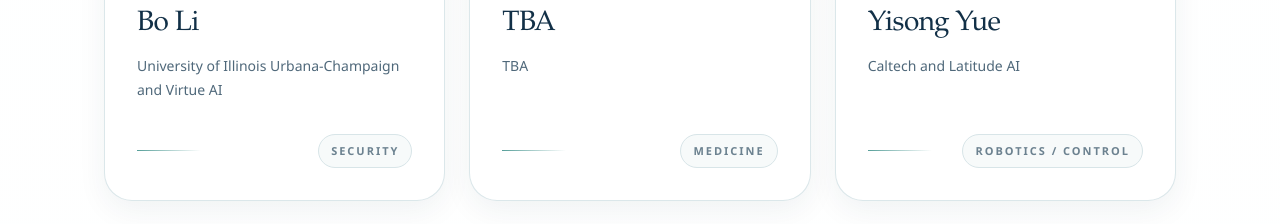
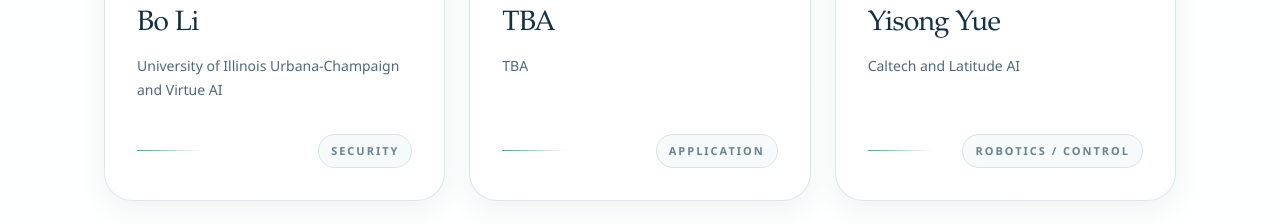
Before and after one commit to fengliu90/hypothesis-testing-workshop, a Next.js app: page / in a window 1280 px wide. Shown: the part 3840-4064 px from the top of the page. Built offline with nearby package versions, Linux system fonts and the light colour scheme.

Commit message:
small tweaks

```diff
--- a/data/workshop.ts
+++ b/data/workshop.ts
@@ -169,7 +169,7 @@
         {
           name: "TBA",
           affiliation: "TBA",
-          topic: "Medicine",
+          topic: "Application",
           headshot: null,
         },
         {
@@ -344,7 +344,7 @@
         {
           question: "Will the accepted workshop papers be archival (i.e., published in official proceedings)",
           answer:
-            "No, they will be non-archival. You can submit an on-going/under-review papers to this workshop. Besides, we also welcome papers already published in top venues (within three years).",
+            "No, they will be non-archival. You can submit early work and papers under review elsewhere without worrying about violating dual-submission policies. We also welcome recent papers that have already been published in top venues (within the last three years), including your ICML main-conference papers.",
         },
         {
           question: "Will the page limits apply to the whole paper (i.e., including references and appendix)",
```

(About this task) Your answer must restate the entries word for word and contain no pictures.

(Solution to this task)
Before and after one commit to fengliu90/hypothesis-testing-workshop, a Next.js app: page / in a window 1280 px wide. Shown: the part 3840-4064 px from the top of the page. Built offline with nearby package versions, Linux system fonts and the light colour scheme.

Commit message:
small tweaks

```diff
--- a/data/workshop.ts
+++ b/data/workshop.ts
@@ -169,7 +169,7 @@
         {
           name: "TBA",
           affiliation: "TBA",
-          topic: "Medicine",
+          topic: "Application",
           headshot: null,
         },
         {
@@ -344,7 +344,7 @@
         {
           question: "Will the accepted workshop papers be archival (i.e., published in official proceedings)",
           answer:
-            "No, they will be non-archival. You can submit an on-going/under-review papers to this workshop. Besides, we also welcome papers already published in top venues (within three years).",
+            "No, they will be non-archival. You can submit early work and papers under review elsewhere without worrying about violating dual-submission policies. We also welcome recent papers that have already been published in top venues (within the last three years), including your ICML main-conference papers.",
         },
         {
           question: "Will the page limits apply to the whole paper (i.e., including references and appendix)",
```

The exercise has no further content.